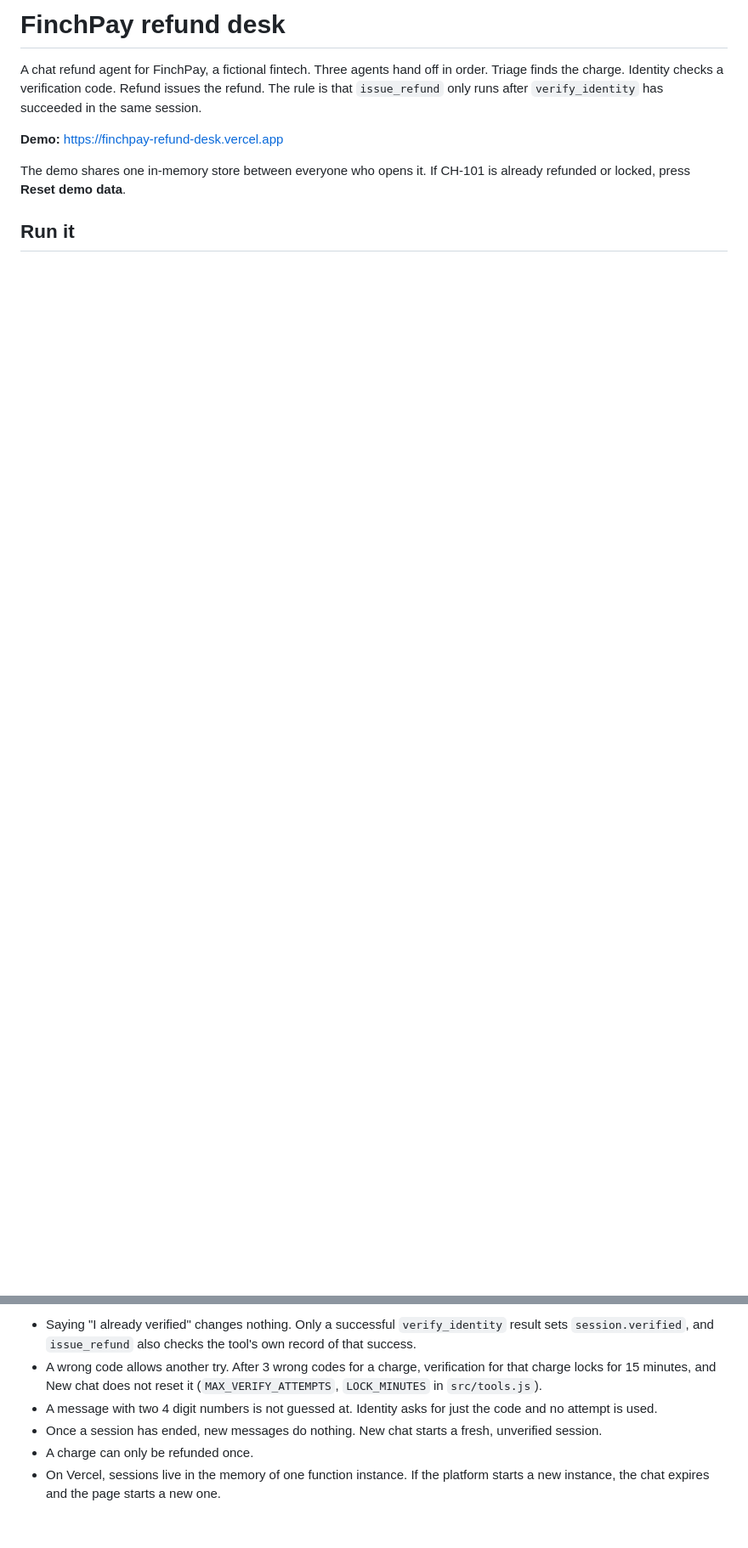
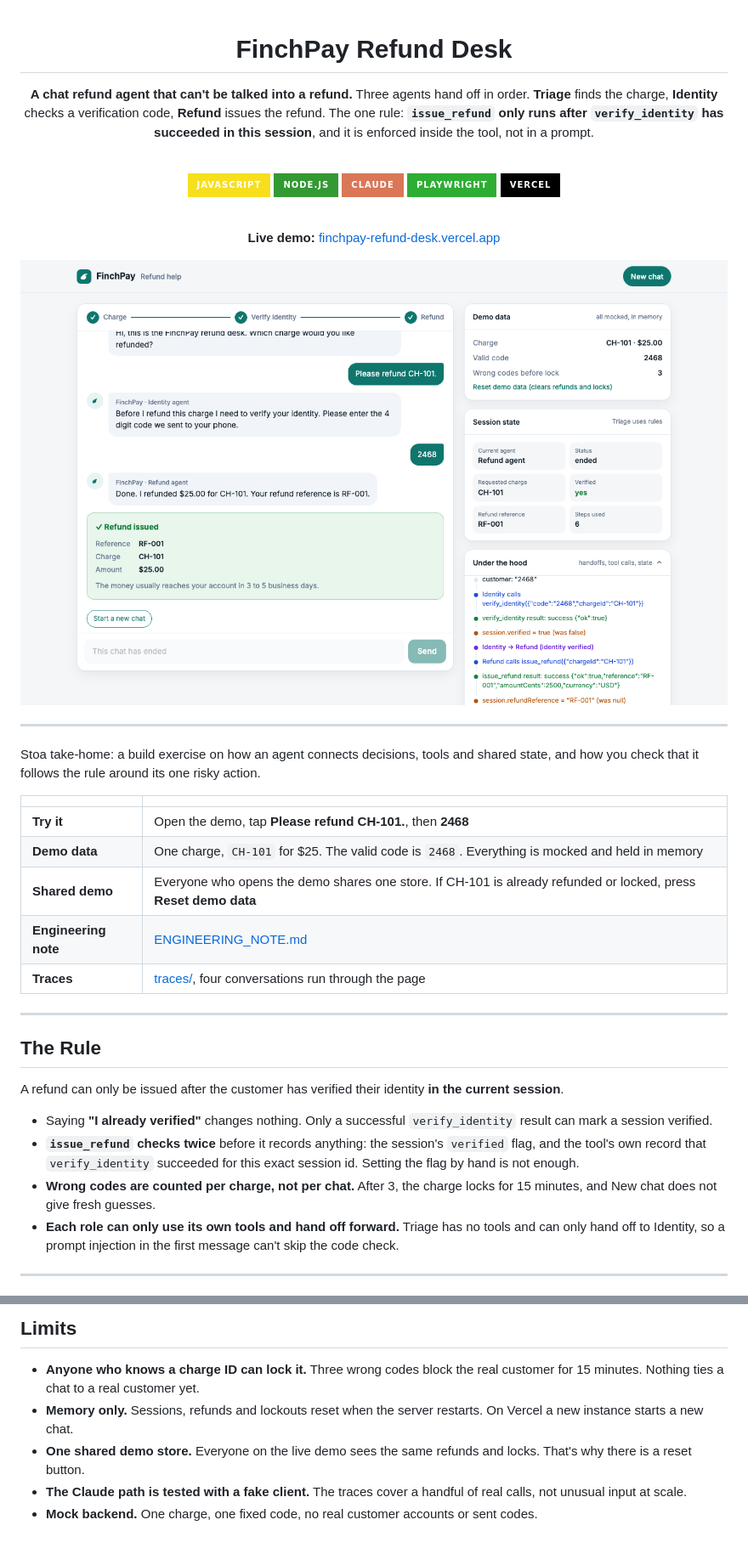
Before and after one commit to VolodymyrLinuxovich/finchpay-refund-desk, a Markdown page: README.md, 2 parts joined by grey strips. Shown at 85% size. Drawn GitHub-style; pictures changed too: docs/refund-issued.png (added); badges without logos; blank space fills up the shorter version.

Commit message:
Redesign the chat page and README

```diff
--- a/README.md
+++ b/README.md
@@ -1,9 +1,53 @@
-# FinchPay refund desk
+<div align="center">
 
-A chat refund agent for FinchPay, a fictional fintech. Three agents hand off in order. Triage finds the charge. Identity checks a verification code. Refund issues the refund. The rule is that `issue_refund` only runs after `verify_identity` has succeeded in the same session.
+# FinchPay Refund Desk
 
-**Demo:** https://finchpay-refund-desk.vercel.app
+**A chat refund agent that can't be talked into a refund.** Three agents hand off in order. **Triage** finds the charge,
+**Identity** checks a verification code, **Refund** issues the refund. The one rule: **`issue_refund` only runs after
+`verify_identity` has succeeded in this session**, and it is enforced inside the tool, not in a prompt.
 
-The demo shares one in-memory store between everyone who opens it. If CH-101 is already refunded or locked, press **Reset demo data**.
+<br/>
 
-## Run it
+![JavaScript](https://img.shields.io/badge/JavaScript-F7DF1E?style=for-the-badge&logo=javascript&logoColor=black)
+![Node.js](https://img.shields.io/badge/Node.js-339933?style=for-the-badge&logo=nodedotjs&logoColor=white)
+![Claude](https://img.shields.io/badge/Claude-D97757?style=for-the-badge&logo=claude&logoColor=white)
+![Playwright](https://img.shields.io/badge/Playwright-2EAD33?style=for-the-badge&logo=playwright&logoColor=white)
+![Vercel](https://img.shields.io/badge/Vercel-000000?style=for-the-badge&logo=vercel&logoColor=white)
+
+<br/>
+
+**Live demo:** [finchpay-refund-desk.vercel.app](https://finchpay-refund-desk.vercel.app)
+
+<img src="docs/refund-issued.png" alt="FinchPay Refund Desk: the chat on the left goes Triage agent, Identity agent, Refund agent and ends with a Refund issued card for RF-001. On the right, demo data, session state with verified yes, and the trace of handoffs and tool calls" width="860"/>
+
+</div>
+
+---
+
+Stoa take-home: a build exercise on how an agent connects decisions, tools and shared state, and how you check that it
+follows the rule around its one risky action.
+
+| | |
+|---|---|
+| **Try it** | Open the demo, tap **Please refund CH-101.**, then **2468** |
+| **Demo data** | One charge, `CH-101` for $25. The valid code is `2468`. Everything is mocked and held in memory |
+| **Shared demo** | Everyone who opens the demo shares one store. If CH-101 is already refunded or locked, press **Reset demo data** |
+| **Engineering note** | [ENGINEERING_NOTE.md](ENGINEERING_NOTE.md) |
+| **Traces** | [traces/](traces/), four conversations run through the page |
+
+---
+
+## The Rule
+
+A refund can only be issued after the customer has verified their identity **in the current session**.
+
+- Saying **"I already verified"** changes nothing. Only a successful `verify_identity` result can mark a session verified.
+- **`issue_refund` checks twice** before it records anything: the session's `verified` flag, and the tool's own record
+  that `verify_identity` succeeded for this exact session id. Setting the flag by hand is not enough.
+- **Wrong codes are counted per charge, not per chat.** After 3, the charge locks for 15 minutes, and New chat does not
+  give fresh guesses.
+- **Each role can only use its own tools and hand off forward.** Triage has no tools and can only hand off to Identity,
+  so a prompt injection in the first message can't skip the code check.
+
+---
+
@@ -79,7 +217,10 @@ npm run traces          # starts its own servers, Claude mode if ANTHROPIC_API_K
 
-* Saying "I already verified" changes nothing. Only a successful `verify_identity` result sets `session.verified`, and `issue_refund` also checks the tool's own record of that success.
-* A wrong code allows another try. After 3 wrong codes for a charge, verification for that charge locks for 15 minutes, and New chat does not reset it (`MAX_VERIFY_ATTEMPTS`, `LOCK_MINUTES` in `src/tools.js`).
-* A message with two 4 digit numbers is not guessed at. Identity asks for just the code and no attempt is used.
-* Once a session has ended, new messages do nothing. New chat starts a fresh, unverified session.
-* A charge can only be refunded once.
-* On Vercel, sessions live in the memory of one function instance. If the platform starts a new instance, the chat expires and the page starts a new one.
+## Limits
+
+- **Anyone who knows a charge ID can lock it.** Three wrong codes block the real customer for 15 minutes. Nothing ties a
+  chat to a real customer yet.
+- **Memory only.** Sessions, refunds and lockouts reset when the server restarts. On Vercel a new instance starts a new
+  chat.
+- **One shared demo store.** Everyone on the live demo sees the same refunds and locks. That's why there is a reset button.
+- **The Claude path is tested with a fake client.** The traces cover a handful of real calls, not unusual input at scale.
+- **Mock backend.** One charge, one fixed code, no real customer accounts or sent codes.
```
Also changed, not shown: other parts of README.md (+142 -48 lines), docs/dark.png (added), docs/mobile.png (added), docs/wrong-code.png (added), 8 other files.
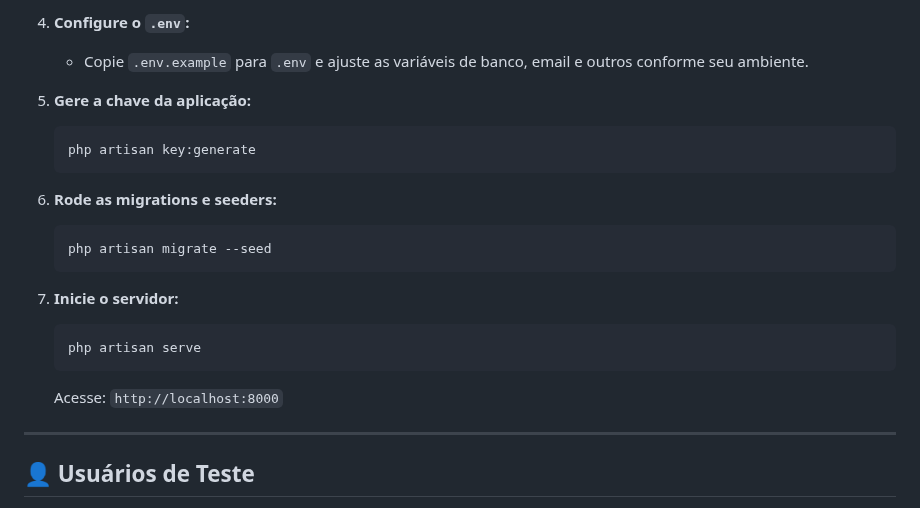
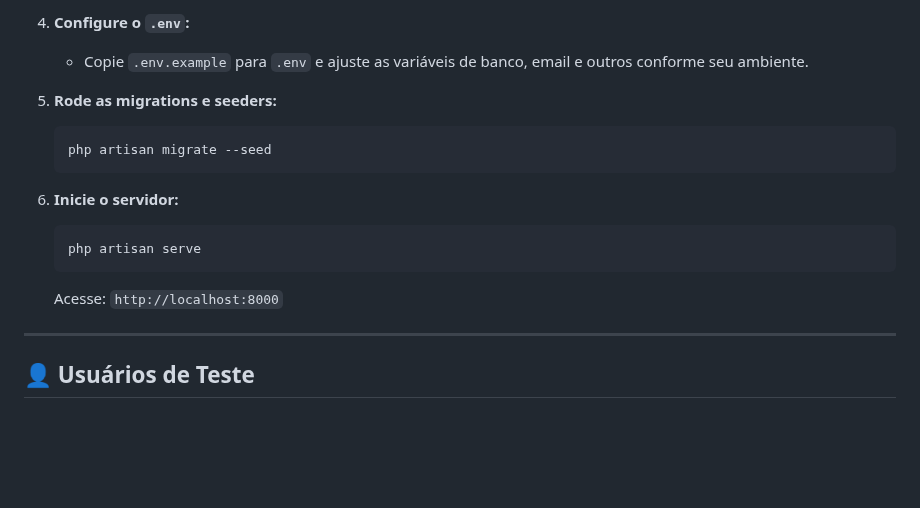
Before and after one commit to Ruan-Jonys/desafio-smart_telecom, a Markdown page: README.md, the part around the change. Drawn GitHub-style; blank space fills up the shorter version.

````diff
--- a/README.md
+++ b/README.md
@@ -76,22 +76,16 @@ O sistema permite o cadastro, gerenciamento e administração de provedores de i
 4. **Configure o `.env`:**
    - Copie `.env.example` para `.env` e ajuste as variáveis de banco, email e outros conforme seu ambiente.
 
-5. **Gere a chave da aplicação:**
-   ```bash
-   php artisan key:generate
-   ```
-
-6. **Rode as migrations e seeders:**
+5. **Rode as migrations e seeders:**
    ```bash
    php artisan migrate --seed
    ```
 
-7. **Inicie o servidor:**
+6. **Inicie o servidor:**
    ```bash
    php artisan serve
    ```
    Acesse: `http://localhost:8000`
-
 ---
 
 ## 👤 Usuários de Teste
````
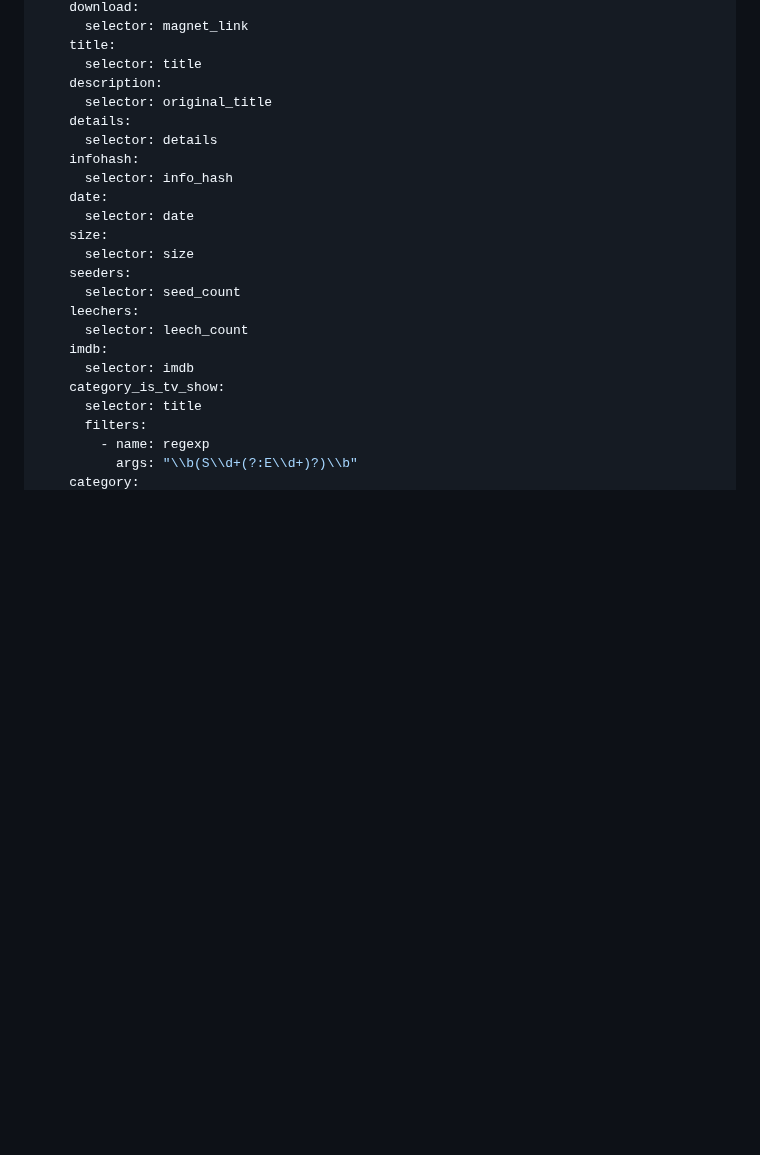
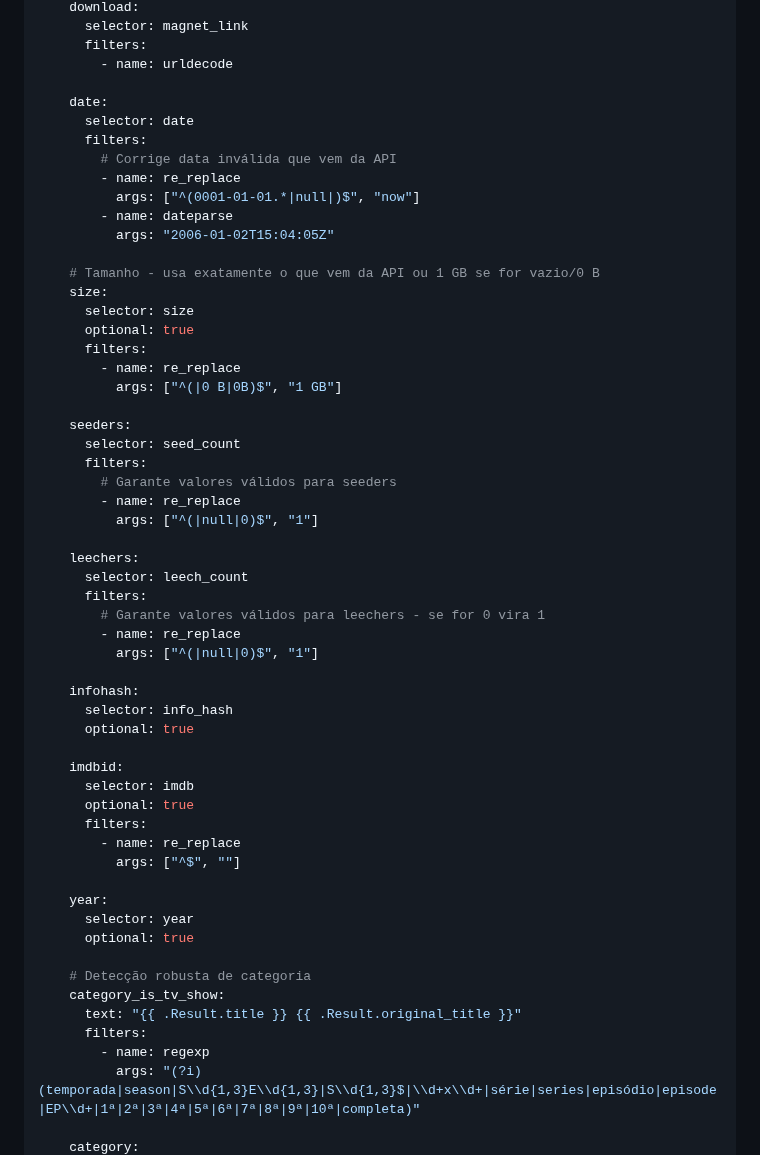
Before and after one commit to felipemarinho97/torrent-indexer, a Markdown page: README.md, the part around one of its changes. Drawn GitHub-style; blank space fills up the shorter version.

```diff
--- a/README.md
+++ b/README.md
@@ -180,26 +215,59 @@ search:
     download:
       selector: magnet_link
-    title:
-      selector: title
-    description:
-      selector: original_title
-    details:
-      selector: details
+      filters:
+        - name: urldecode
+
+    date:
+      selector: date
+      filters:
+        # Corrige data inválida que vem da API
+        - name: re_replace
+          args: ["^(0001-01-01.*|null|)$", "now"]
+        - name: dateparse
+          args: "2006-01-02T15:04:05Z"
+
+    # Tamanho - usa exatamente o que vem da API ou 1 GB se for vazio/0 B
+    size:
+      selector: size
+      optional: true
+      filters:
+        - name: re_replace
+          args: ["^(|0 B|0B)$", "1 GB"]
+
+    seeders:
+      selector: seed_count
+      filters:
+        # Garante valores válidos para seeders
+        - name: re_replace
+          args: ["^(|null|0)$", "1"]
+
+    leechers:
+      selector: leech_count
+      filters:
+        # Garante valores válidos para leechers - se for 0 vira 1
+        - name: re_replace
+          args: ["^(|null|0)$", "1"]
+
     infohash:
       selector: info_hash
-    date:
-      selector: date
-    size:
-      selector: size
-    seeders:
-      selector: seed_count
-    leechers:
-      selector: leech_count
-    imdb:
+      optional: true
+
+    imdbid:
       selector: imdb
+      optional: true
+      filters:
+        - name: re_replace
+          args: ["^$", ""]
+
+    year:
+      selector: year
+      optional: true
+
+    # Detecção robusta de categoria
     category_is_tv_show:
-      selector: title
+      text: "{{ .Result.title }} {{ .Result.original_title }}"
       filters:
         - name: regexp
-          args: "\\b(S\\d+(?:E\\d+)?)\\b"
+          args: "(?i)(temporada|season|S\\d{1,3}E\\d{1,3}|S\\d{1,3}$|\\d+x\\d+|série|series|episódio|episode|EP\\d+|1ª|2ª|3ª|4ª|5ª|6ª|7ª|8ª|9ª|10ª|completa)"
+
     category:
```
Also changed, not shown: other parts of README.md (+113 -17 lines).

***

■ Work to complete: Copy out each line of the listing that holds the string "args".

■ The completed task:
+          args: ["^(0001-01-01.*|null|)$", "now"]
+          args: "2006-01-02T15:04:05Z"
+          args: ["^(|0 B|0B)$", "1 GB"]
+          args: ["^(|null|0)$", "1"]
+          args: ["^(|null|0)$", "1"]
+          args: ["^$", ""]
-          args: "\\b(S\\d+(?:E\\d+)?)\\b"
+          args: "(?i)(temporada|season|S\\d{1,3}E\\d{1,3}|S\\d{1,3}$|\\d+x\\d+|série|series|episódio|episode|EP\\d+|1ª|2ª|3ª|4ª|5ª|6ª|7ª|8ª|9ª|10ª|completa)"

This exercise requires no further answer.